■ WHAT NEEDS TO BE DONE ■
Copy out every line of the data that has the word "public" somewhere in it.
*** DATASET CONTENT Section Begins ***
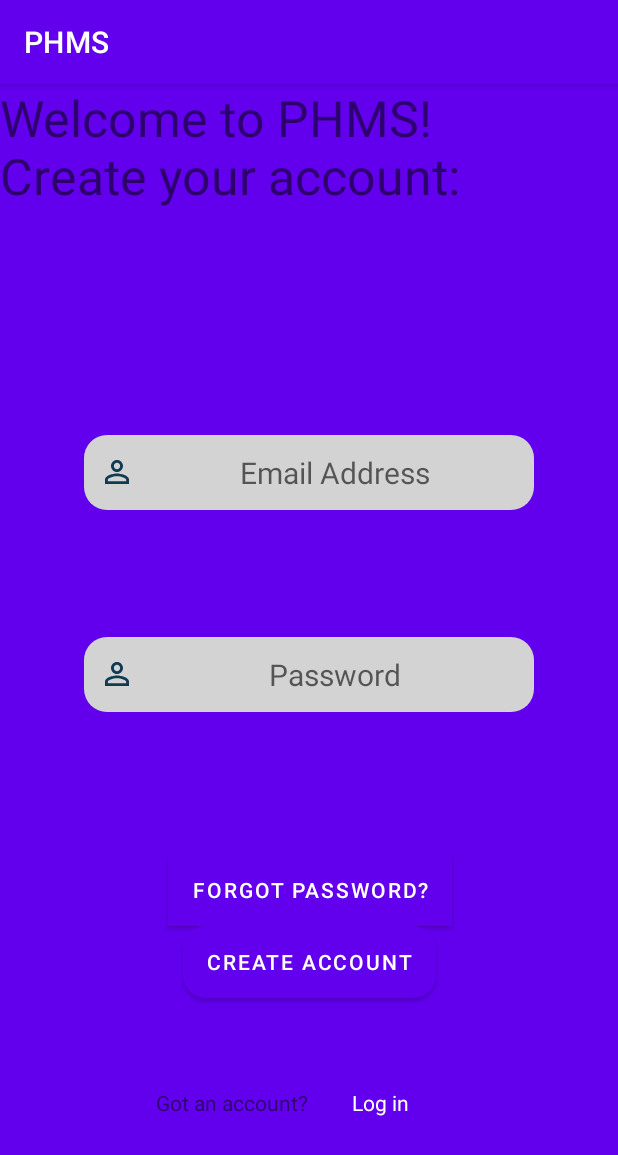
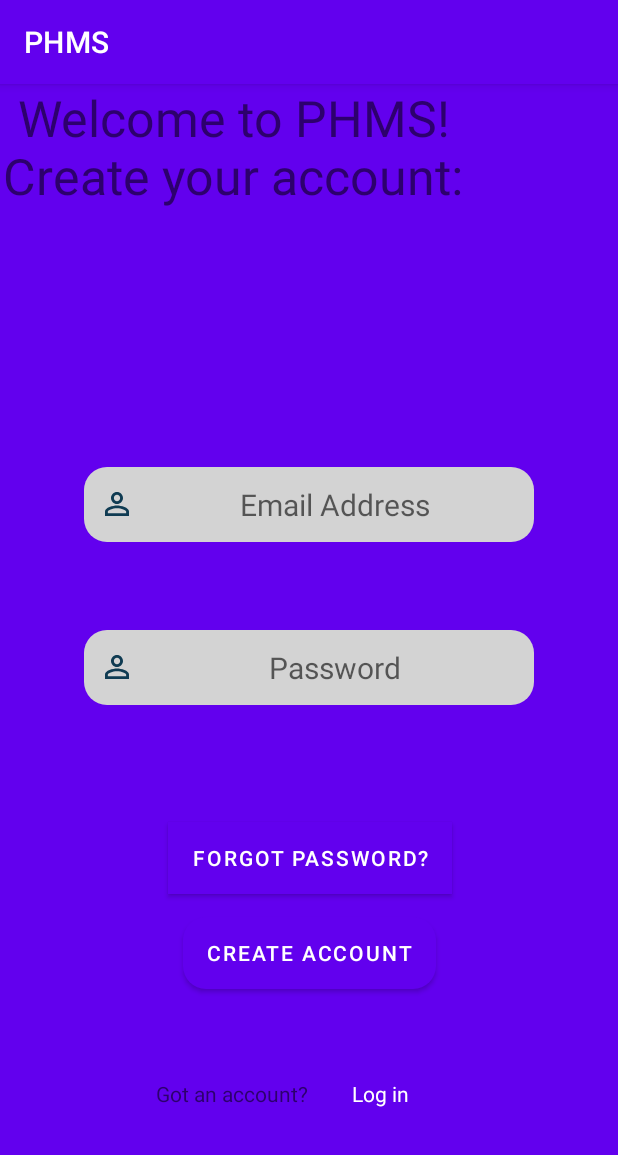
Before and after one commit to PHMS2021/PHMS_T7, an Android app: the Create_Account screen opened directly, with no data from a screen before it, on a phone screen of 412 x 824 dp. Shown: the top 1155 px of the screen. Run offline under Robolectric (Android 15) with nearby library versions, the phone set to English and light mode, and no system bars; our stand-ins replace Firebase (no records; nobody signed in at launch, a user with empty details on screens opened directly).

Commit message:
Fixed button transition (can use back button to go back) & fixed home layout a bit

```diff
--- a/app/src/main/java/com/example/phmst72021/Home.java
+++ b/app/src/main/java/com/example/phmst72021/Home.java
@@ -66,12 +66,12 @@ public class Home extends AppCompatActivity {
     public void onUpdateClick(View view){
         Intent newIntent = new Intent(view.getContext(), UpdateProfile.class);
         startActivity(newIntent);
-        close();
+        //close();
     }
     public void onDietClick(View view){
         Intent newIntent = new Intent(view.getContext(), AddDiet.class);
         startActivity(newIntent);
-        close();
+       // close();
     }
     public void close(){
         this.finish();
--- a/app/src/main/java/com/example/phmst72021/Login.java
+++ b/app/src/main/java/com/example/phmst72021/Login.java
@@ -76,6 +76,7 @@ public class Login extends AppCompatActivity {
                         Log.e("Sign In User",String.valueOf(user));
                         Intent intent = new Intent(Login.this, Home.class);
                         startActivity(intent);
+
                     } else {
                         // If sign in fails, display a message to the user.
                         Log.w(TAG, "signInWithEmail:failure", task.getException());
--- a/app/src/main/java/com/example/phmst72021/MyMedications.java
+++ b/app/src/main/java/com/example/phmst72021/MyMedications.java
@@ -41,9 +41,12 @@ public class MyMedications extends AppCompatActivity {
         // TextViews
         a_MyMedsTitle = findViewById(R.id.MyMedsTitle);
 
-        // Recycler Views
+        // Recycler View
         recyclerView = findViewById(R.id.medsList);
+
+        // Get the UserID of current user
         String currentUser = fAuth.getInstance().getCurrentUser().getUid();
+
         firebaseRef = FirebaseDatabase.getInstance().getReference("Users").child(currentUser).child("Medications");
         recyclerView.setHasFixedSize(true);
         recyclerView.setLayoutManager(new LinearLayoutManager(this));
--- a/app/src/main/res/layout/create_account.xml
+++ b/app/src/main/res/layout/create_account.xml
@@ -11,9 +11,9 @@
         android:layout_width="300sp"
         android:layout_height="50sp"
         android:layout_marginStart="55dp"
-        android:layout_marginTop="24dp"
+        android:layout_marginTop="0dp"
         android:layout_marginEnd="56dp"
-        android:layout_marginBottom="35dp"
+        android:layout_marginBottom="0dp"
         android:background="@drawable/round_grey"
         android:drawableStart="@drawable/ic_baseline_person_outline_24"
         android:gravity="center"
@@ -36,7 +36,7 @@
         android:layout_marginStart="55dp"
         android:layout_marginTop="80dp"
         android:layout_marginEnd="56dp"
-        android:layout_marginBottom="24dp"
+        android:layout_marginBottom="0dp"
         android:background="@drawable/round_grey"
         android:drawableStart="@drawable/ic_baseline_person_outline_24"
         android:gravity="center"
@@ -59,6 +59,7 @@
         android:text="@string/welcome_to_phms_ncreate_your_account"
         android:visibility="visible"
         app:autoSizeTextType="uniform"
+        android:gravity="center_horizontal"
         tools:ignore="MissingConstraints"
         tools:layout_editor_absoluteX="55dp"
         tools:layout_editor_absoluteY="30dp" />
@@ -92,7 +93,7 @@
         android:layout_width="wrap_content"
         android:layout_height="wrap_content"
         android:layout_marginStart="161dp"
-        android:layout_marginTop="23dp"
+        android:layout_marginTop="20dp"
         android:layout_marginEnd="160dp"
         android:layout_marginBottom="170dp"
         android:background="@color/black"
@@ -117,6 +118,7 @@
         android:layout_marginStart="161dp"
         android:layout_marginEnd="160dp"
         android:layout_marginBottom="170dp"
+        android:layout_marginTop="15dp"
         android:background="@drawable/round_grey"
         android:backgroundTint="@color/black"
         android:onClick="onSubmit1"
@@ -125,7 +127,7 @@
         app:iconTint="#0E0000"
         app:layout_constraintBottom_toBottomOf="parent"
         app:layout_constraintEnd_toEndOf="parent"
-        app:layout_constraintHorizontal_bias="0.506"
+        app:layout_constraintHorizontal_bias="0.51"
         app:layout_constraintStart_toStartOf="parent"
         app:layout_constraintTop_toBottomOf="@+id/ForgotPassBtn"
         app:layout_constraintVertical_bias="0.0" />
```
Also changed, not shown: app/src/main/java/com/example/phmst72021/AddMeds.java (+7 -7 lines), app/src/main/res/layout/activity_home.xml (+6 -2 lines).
*** DATASET CONTENT Section Ends ***
■ SOLUTION TO THIS TASK ■
@@ -66,12 +66,12 @@ public class Home extends AppCompatActivity {
     public void onUpdateClick(View view){
     public void onDietClick(View view){
     public void close(){
@@ -76,6 +76,7 @@ public class Login extends AppCompatActivity {
@@ -41,9 +41,12 @@ public class MyMedications extends AppCompatActivity {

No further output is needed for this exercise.